That example gave her the gumption to go for — and get — an uncharted laugh in "Liaisons," her showstopper, by daring to mispronounce the title. "It's a hard song, musically and in every way to sell to an audience — to make them enjoy it the way they should." If Peters' "Send in the Clowns" removes the roof of the Walter Kerr, it's Stritch's "Liaisons" that loosens the screws. This is why they are Broadway stars.
Stritch's closing moments as Mme. Armfeldt are staged quite differently from Lansbury (by either Trevor Nunn or his assistant director), but neither holds a candle to the luminous image Vanessa Redgrave left in that one-night-only benefit she did with her daughter Natasha in January of 2009. They were planning a reprise for Roundabout at the time of Natasha's death. For all who did not see it, it still remains, hauntingly, The Little Night Music That Might Have Been.

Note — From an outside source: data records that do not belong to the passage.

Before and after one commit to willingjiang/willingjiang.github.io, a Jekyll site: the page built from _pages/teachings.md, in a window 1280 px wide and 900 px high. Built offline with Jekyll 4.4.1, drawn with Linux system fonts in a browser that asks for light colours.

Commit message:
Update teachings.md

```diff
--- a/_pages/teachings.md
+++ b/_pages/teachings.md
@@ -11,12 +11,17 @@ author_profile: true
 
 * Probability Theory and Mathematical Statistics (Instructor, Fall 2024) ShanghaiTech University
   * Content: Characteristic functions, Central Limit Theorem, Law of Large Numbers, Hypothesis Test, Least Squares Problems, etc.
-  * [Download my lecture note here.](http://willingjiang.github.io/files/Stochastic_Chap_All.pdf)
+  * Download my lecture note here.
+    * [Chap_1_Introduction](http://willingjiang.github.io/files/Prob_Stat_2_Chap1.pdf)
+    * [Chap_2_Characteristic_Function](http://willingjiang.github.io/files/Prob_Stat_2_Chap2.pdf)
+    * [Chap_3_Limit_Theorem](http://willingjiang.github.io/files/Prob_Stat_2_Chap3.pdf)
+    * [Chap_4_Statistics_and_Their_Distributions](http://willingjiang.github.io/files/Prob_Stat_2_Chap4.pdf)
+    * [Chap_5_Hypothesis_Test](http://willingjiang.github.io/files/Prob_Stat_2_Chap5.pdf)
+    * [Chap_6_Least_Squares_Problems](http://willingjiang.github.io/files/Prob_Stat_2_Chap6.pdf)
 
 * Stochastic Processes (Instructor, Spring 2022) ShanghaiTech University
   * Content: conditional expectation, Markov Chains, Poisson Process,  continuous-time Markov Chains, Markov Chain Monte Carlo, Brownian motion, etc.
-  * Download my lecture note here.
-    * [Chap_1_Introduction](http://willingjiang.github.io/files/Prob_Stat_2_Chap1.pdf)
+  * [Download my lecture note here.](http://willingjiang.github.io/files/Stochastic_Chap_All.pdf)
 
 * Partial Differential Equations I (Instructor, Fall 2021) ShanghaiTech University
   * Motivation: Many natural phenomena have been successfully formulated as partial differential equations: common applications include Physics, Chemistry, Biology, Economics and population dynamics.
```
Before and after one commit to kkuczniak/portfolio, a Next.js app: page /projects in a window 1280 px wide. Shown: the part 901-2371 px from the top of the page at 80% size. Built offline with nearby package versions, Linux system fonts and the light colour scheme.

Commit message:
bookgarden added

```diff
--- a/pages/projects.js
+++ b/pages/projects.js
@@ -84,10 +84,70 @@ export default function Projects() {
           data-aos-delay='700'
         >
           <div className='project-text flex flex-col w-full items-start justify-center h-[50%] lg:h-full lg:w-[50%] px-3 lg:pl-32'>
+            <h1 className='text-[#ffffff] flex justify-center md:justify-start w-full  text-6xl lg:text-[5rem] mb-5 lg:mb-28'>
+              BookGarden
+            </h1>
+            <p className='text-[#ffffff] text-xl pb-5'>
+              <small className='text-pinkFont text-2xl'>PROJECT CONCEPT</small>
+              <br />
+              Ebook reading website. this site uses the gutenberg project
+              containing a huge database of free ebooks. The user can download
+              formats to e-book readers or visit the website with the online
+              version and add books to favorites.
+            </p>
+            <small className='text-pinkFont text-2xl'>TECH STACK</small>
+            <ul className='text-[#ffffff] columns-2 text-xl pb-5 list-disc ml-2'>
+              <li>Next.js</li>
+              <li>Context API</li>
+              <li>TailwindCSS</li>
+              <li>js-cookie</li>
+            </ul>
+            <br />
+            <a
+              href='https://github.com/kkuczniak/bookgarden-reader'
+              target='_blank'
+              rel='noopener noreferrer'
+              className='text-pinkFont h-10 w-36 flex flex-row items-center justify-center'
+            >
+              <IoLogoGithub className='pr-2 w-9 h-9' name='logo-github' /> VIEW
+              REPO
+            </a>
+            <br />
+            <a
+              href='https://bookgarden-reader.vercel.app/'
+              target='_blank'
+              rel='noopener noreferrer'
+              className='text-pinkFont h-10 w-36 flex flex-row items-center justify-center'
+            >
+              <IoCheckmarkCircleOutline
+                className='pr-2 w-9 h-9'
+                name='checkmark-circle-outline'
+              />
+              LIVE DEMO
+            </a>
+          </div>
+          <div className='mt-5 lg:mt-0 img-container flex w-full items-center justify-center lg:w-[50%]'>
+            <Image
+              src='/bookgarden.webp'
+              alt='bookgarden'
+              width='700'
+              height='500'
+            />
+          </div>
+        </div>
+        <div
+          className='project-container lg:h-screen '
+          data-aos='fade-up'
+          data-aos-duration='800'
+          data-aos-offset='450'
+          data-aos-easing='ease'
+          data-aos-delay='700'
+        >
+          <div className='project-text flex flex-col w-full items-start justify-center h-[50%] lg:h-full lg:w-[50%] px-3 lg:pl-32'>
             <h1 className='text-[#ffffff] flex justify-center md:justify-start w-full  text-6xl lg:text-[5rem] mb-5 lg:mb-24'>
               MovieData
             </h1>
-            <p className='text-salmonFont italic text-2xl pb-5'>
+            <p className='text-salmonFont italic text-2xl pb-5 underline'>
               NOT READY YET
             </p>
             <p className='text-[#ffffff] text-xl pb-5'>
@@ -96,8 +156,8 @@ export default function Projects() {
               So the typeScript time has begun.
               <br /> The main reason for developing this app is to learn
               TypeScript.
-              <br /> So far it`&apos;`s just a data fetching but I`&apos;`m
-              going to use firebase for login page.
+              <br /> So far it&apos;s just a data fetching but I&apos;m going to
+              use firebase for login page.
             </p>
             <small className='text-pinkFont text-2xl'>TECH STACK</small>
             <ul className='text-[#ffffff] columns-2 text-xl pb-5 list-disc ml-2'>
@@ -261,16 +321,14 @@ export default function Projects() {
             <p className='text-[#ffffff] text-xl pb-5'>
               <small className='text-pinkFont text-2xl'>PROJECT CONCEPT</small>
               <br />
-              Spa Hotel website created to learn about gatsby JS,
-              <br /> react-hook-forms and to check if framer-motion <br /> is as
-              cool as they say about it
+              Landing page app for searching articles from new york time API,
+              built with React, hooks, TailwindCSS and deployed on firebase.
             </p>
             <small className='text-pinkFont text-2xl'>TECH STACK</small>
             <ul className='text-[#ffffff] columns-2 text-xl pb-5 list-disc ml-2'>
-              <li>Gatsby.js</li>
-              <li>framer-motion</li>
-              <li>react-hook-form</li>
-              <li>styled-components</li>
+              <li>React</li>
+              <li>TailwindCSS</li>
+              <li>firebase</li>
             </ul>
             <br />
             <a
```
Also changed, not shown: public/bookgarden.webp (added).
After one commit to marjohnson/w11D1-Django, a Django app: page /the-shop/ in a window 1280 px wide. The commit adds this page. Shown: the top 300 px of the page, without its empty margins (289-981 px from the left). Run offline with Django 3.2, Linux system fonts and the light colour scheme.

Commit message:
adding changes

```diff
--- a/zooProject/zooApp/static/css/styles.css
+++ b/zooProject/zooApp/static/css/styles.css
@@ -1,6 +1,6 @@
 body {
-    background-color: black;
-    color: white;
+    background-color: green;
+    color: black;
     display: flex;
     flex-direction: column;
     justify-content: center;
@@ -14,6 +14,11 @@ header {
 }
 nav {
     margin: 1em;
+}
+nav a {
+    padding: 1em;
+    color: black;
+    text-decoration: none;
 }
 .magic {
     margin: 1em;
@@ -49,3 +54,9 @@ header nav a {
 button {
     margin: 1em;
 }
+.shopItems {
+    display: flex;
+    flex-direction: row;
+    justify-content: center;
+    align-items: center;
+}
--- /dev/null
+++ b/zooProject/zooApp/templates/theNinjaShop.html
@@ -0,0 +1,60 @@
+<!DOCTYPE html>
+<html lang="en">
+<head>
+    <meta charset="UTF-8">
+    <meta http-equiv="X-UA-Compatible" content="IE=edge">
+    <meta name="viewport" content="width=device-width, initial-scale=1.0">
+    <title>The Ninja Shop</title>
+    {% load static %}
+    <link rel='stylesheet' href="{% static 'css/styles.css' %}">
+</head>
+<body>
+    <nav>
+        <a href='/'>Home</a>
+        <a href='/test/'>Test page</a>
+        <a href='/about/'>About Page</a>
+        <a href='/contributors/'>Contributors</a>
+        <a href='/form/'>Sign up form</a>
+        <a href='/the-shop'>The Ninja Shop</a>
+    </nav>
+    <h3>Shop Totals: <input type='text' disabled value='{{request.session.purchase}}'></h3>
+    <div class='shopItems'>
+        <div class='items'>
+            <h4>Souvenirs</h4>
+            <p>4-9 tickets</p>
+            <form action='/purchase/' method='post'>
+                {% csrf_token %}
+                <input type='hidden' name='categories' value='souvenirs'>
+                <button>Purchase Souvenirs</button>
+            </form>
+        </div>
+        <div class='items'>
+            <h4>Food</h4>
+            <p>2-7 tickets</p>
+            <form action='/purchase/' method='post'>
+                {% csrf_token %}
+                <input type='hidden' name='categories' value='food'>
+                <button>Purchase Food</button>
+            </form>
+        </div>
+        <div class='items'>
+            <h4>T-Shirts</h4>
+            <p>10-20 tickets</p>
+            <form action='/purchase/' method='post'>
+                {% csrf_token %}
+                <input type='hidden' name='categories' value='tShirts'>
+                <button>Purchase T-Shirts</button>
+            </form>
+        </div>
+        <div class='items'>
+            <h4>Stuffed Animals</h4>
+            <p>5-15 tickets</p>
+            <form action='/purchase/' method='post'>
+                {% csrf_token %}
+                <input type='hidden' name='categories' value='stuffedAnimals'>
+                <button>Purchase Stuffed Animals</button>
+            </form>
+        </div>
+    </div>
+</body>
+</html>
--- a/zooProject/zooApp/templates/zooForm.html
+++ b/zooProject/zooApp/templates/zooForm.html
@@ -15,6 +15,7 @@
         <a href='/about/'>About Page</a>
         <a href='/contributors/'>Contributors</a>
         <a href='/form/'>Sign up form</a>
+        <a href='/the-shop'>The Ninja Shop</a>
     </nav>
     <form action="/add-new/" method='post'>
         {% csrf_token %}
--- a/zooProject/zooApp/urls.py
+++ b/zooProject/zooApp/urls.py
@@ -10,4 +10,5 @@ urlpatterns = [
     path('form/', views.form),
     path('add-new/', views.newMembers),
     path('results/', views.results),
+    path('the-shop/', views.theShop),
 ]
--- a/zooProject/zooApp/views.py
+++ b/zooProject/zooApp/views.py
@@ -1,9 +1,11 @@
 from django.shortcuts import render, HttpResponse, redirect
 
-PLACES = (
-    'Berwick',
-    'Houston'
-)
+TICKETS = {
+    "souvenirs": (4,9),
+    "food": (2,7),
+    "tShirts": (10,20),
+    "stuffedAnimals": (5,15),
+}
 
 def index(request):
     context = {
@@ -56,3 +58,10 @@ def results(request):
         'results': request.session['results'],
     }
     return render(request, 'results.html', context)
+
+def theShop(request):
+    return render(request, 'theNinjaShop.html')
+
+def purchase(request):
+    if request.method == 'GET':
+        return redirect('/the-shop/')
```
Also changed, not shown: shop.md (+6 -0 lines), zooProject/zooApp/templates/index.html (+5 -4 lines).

Although he was Olivier-nominated for his lightweight sparring and sparking, the handsome 50-year-old Hanson is still the show's forgotten man, his commendable work upstaged by star wattage in the distaff department. He keeps the show on course, regardless of what Desiree crosses his path. There have been five, maybe six.
"There was Hannah Waddingham in London," he began his inventory, "then Catherine Zeta-Jones and now Bernadette Peters — but then also the understudies in between. So, there was Fiona in London, and there's Jayne Paterson here." Since there is a heartening scene of welcome in which Desiree opens her dressing gown fully for his eyes only, it begs the question of whether there was ever a Desiree so obliging. He laughed at the suggestion, then a warm, wicked thought crossed his face. "Well, no one flashed me, but there was one who didn't wear a bra."
Save for Desiree's merciful ministrations, his character will have had two whole years of sexual inactivity. "I started rehearsals in London in September or October of 2008. I haven't counted the performances, but it's a lot — about ten months in London, including rehearsals and playing, and here since mid-October. I finish Oct. 3.
"The day after I finish here, I go into rehearsals for An Ideal Husband in London. I'll be playing opposite my wife. We've never worked together before, but we don't play man and wife — worse than that. She's my nemesis, so it could get ugly at home. My wife's Samantha Bond, who was last here in Amy's View with Judi Dench — a David Hare play — she was Amy."
The original Broadway cast continues in support of these two new clowns they've sent in. However, Lazar, who stepped out of the formation to make a very successful cabaret debut last week at Feinstein's, opted to take more vacation time and leave the re-reviews to his understudy, Bradley Dean. He may rue the day.